- The Aircraft loss of airspeed was perceived by the Commander as a windshear effect, which prompted him to call “Windshear TOGA”. The sink rate was increasing towards 500 ft per minute as the Aircraft sank below 67 ft radio altitude with the airspeed decreasing below 130 kt IAS. Soon after, the Commander pushed the TO/GA switch and manually advanced both thrust levers fully forward, as per the Operator’s windshear escape maneuver procedure. Only at this time did the Commander realize that the engines were not producing sufficient thrust.
- Eighteen seconds after the initiation of the go-around the Aircraft impacted runway 12L approximately 2,530 m beyond the runway threshold. The Aircraft was controllable until impact, but the height available was insufficient to prevent impact with the runway.
- The Aircraft manufacturer’s post-Accident Performance Evaluation calculated that, as the Aircraft gained height, at approximately 58 ft radio altitude when the landing gear lever was selected to the ‘up’ position, a successful go-around could have been flown had the thrust levers been advanced to go-around thrust by the A/T, or immediately by manual advancement of the thrust levers, and had the pitch been maintained at go-around pitch. The performance analysis indicated that as the engines accelerated, the Aircraft would lose some height but would clear the runway at a minimum height of 17 ft radio altitude before safely climbing away. This hypothetical recovery scenario was possible, had the UAE521 flight crew been [aware] of the Aircraft state, which was not the case.

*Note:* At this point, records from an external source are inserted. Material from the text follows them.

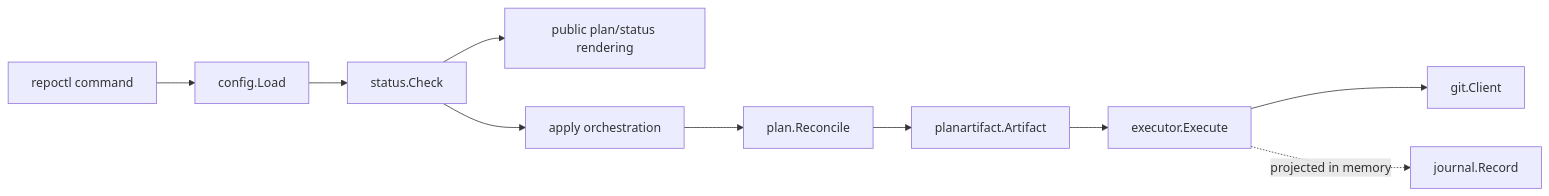
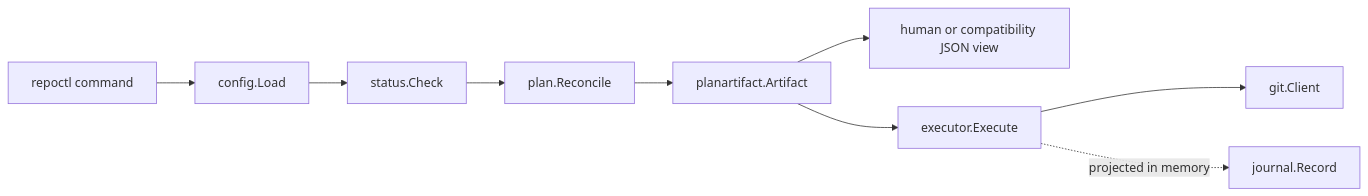
One commit to hackelia-micrantha/repora changed the diagram in docs/architecture/current-system.md. Above: the diagram before and after it, drawn with Mermaid. The commit also changed other lines of this file, not shown here.

Commit message:
docs: record exact plan artifact boundary

````diff
--- a/docs/architecture/current-system.md
+++ b/docs/architecture/current-system.md
@@ -27,12 +27,11 @@
 ```mermaid
 flowchart LR
     CLI[repoctl command] --> Config[config.Load]
     Config --> Status[status.Check]
-    Status --> Preview[public plan/status rendering]
-    Status --> Apply[apply orchestration]
-    Apply --> Planner[plan.Reconcile]
+    Status --> Planner[plan.Reconcile]
     Planner --> Artifact[planartifact.Artifact]
+    Artifact --> Preview[human or compatibility JSON view]
     Artifact --> Executor[executor.Execute]
     Executor --> Git[git.Client]
     Executor -. projected in memory .-> Journal[journal.Record]
 ```
````
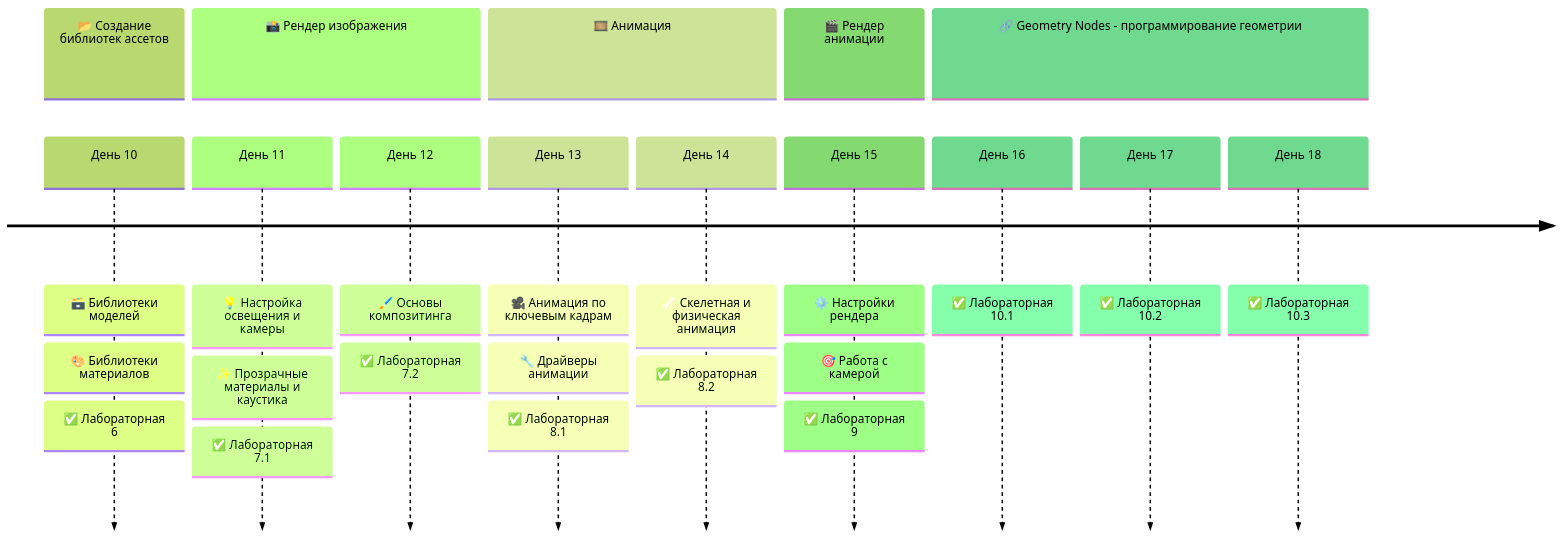
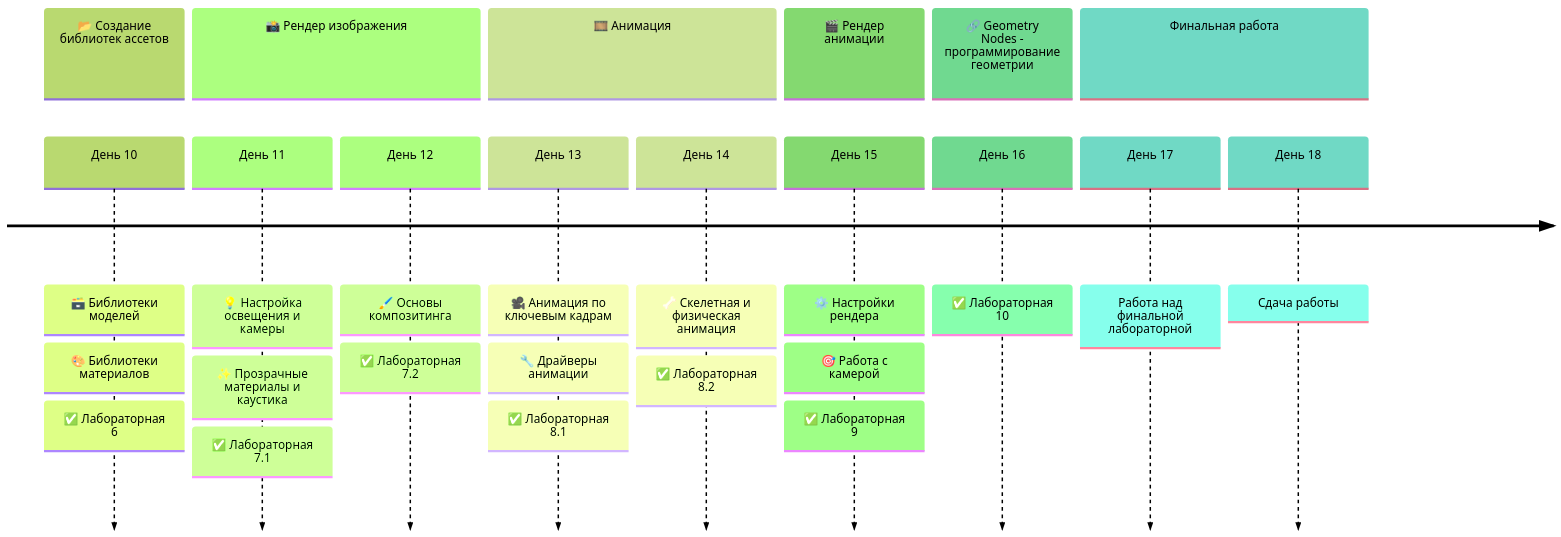
The second of 2 diagrams in README.md (mvodya/3d-course-blender-2025), drawn with Mermaid (forest theme) before and after one commit.

Commit message:
Removed labs 10.2 & 10.3

````diff
--- a/README.md
+++ b/README.md
@@ -92,26 +92,27 @@
 ```mermaid
 timeline      
     section 📂 Создание библиотек ассетов
         День 10 : 🗃️ Библиотеки моделей : 🎨 Библиотеки материалов :
             ✅ Лабораторная 6
     section 📸 Рендер изображения
         День 11 : 💡 Настройка освещения и камеры : ✨ Прозрачные материалы и каустика :
             ✅ Лабораторная 7.1
         День 12 : 🖌️ Основы композитинга :
             ✅ Лабораторная 7.2
     section 🎞️ Анимация
         День 13 : 🎥 Анимация по ключевым кадрам : 🔧 Драйверы анимации :
             ✅ Лабораторная 8.1
         День 14 : 🦴 Скелетная и физическая анимация :
             ✅ Лабораторная 8.2
     section 🎬 Рендер анимации
         День 15 : ⚙️ Настройки рендера : 🎯 Работа с камерой :
             ✅ Лабораторная 9
     section 🔗 Geometry Nodes - программирование геометрии
         День 16 :
-            ✅ Лабораторная 10.1
+            ✅ Лабораторная 10
+    section Финальная работа
         День 17 :
-            ✅ Лабораторная 10.2
+            Работа над финальной лабораторной
         День 18 :
-            ✅ Лабораторная 10.3
+            Сдача работы
 ```
````
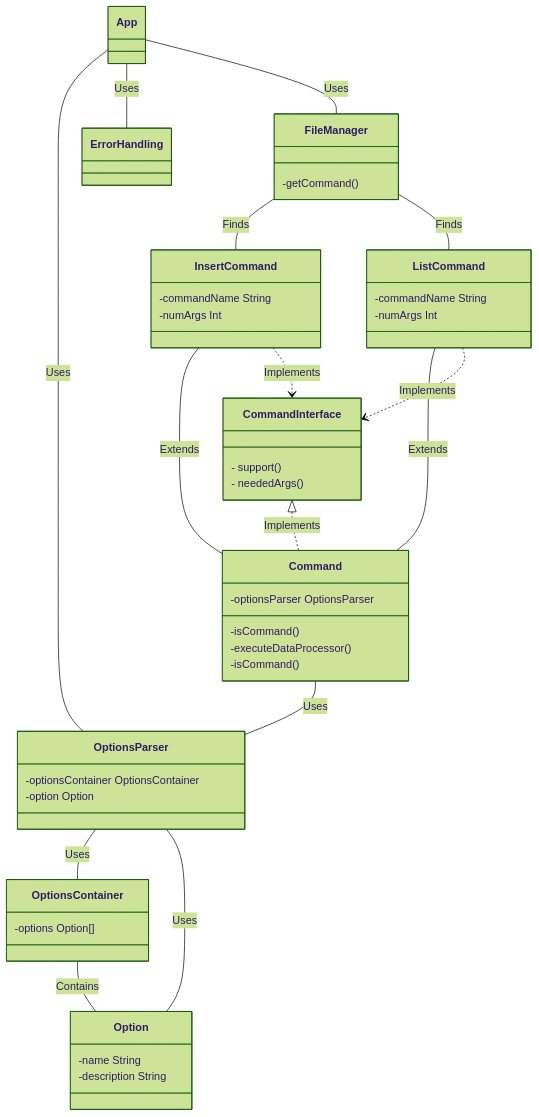
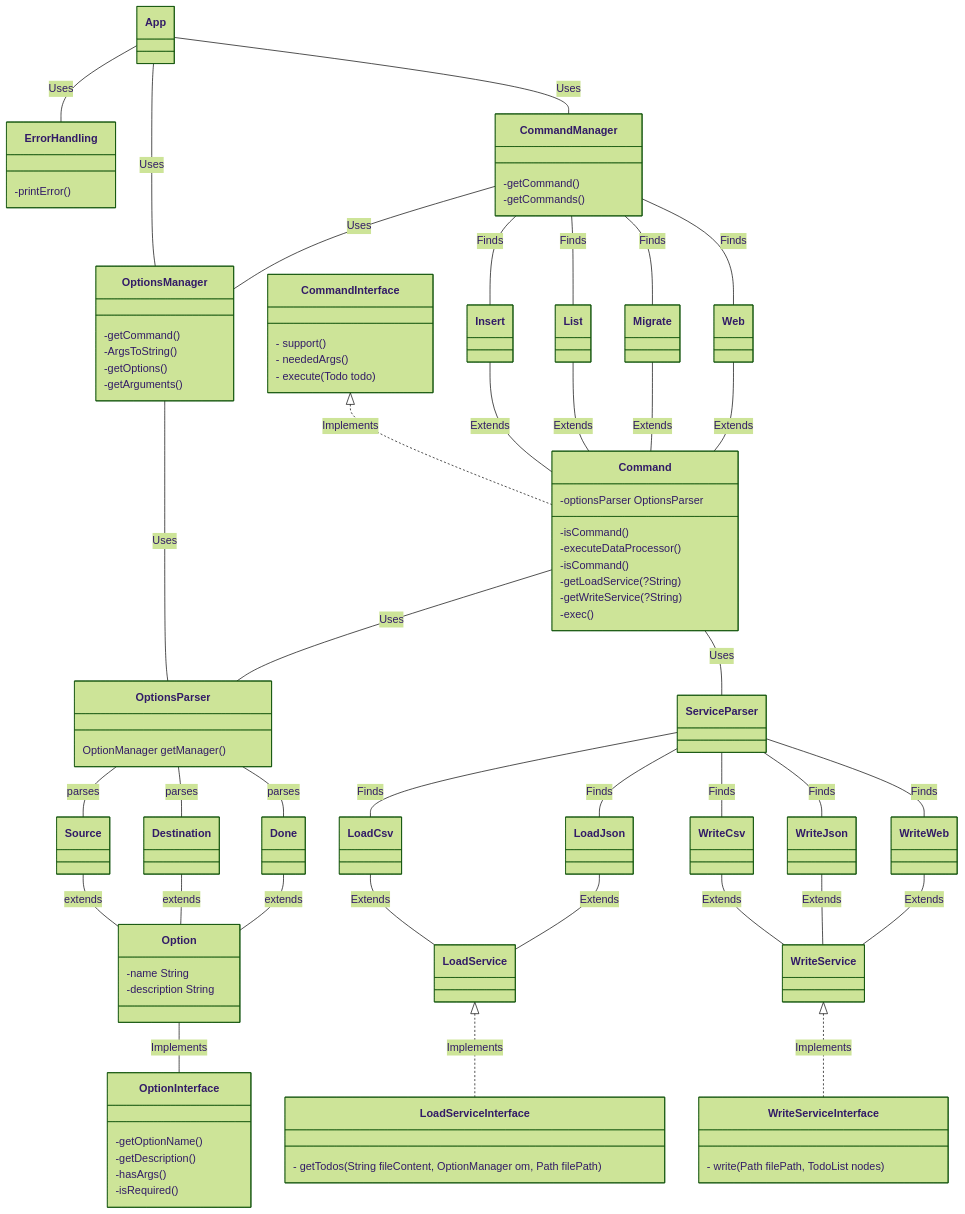
Before and after one commit to sachadvr/design-pattern: the diagram in docs/report.md, drawn with Mermaid (forest theme). The commit also changed other lines of this file and 4 other files, not shown here.

````diff
--- a/docs/report.md
+++ b/docs/report.md
@@ -38,33 +38,64 @@
 ```mermaid
 classDiagram
-    App -- OptionsParser : Uses
+    App -- OptionsManager : Uses
     App -- ErrorHandling : Uses
-    App -- FileManager : Uses
-    FileManager -- InsertCommand : Finds
-    FileManager -- ListCommand : Finds
-    FileManager: -getCommand()
-    OptionsParser -- OptionsContainer : Uses
-    OptionsParser -- Option : Uses
-    OptionsParser : -optionsContainer OptionsContainer
-    OptionsParser : -option Option
+    App -- CommandManager : Uses
+    CommandManager -- OptionsManager : Uses
+    CommandManager -- Insert : Finds
+    CommandManager: -getCommand()
+    CommandManager: -getCommands()
+    CommandManager -- List : Finds
+    CommandManager -- Migrate : Finds
+    CommandManager -- Web : Finds
+    OptionsManager: -getCommand()
+    OptionsManager: -ArgsToString()
+    OptionsManager: -getOptions()
+    OptionsManager: -getArguments()
+    OptionsManager -- OptionsParser : Uses
+    OptionsParser -- Destination : parses
+    OptionsParser -- Done : parses
+    OptionsParser -- Source : parses
+    Source -- Option : extends
+    Destination -- Option : extends
+    Done -- Option : extends
+    Option -- OptionInterface : Implements
+    OptionsParser : OptionManager getManager()
     CommandInterface <|.. Command : Implements
     CommandInterface :- support()
     CommandInterface :- neededArgs()
+    CommandInterface :- execute(Todo todo)
     Command -- OptionsParser : Uses
     Command : -optionsParser OptionsParser
     Command : -isCommand()
     Command : -executeDataProcessor()
     Command : -isCommand()
-    InsertCommand -- Command : Extends
-    InsertCommand : -commandName String
-    InsertCommand : -numArgs Int
-    ListCommand -- Command : Extends
-    ListCommand : -commandName String
-    ListCommand : -numArgs Int
-    ListCommand ..> CommandInterface : Implements
-    InsertCommand ..> CommandInterface : Implements
-    OptionsContainer -- Option : Contains
-    OptionsContainer : -options Option[]
+    Command : -getLoadService(?String)
+    Command : -getWriteService(?String)
+    Command : -exec()
+    Insert -- Command : Extends
+    ErrorHandling : -printError()
+    List -- Command : Extends
+    Migrate -- Command : Extends
+    Web -- Command : Extends
+    Command -- ServiceParser : Uses
+    ServiceParser -- LoadCsv : Finds
+    ServiceParser -- LoadJson : Finds
+    ServiceParser -- WriteCsv : Finds
+    ServiceParser -- WriteJson : Finds
+    ServiceParser -- WriteWeb : Finds
+    LoadCsv -- LoadService : Extends
+    LoadJson -- LoadService : Extends
+    WriteCsv -- WriteService : Extends
+    WriteJson -- WriteService : Extends
+    WriteWeb -- WriteService : Extends
+    LoadService <|.. LoadServiceInterface : Implements
+    LoadServiceInterface :- getTodos(String fileContent, OptionManager om, Path filePath)
+    WriteService <|.. WriteServiceInterface : Implements
+    WriteServiceInterface :- write(Path filePath, TodoList nodes)
+    OptionInterface : -getOptionName() 
+    OptionInterface : -getDescription() 
+    OptionInterface : -hasArgs() 
+    OptionInterface : -isRequired()
     Option : -name String
     Option : -description String
 ```
````
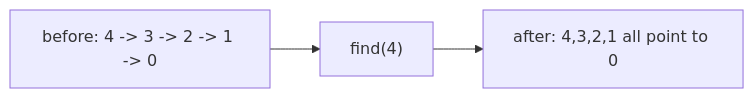
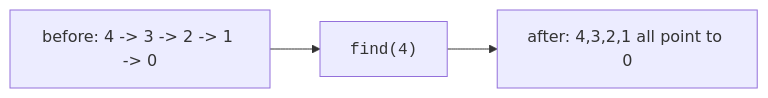
Before and after one commit to dataslope/dataslope: the second of 4 diagrams in content/learn/mastering-dsa-cpp/union-find.mdx, drawn with Mermaid. The commit also changed 153 other files, not shown here.

First line of the commit message:
Render code-only mermaid shapes in monospace; convert step sequences to Steps

````diff
--- a/content/learn/mastering-dsa-cpp/union-find.mdx
+++ b/content/learn/mastering-dsa-cpp/union-find.mdx
@@ -73,4 +73,4 @@
 ```mermaid
 graph LR
-    A["before: 4 -> 3 -> 2 -> 1 -> 0"] --> B["find(4)"] --> C["after: 4,3,2,1 all point to 0"]
+    A["before: 4 -> 3 -> 2 -> 1 -> 0"] --> B["<code>find(4)</code>"] --> C["after: 4,3,2,1 all point to 0"]
 ```
````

- The Investigation concludes that the Commander maintained the stabilized approach criteria established by the Operator during the attempted tailwind landing. However, the landing distance was increased due to the early flare, the updraft created by the thermals rising from the runway surface and flight in ground effect which caused the Aircraft to remain airborne beyond the FCTM recommended touchdown of between 305 m to 610 m. Beyond this point, the Aircraft entered a performance increasing windshear as the wind shifted to a headwind.
- Because the Commander was not aware that the Aircraft had touched down and that the TO/GA switches were inhibited, he relied on the Aircraft automation when he pushed the TO/GA switch based on his training for the initiation of a normal go-around. His perception, as well as that of the Copilot, was that the Aircraft was airborne when he pushed the TO/GA switch. However, neither pilot had monitored the engine thrust and Aircraft performance as required by the Go-Around and Missed Approach Procedure. By the time the loss of airspeed was recognized, the actions taken in executing the windshear escape maneuver were too late to avoid impact with the runway.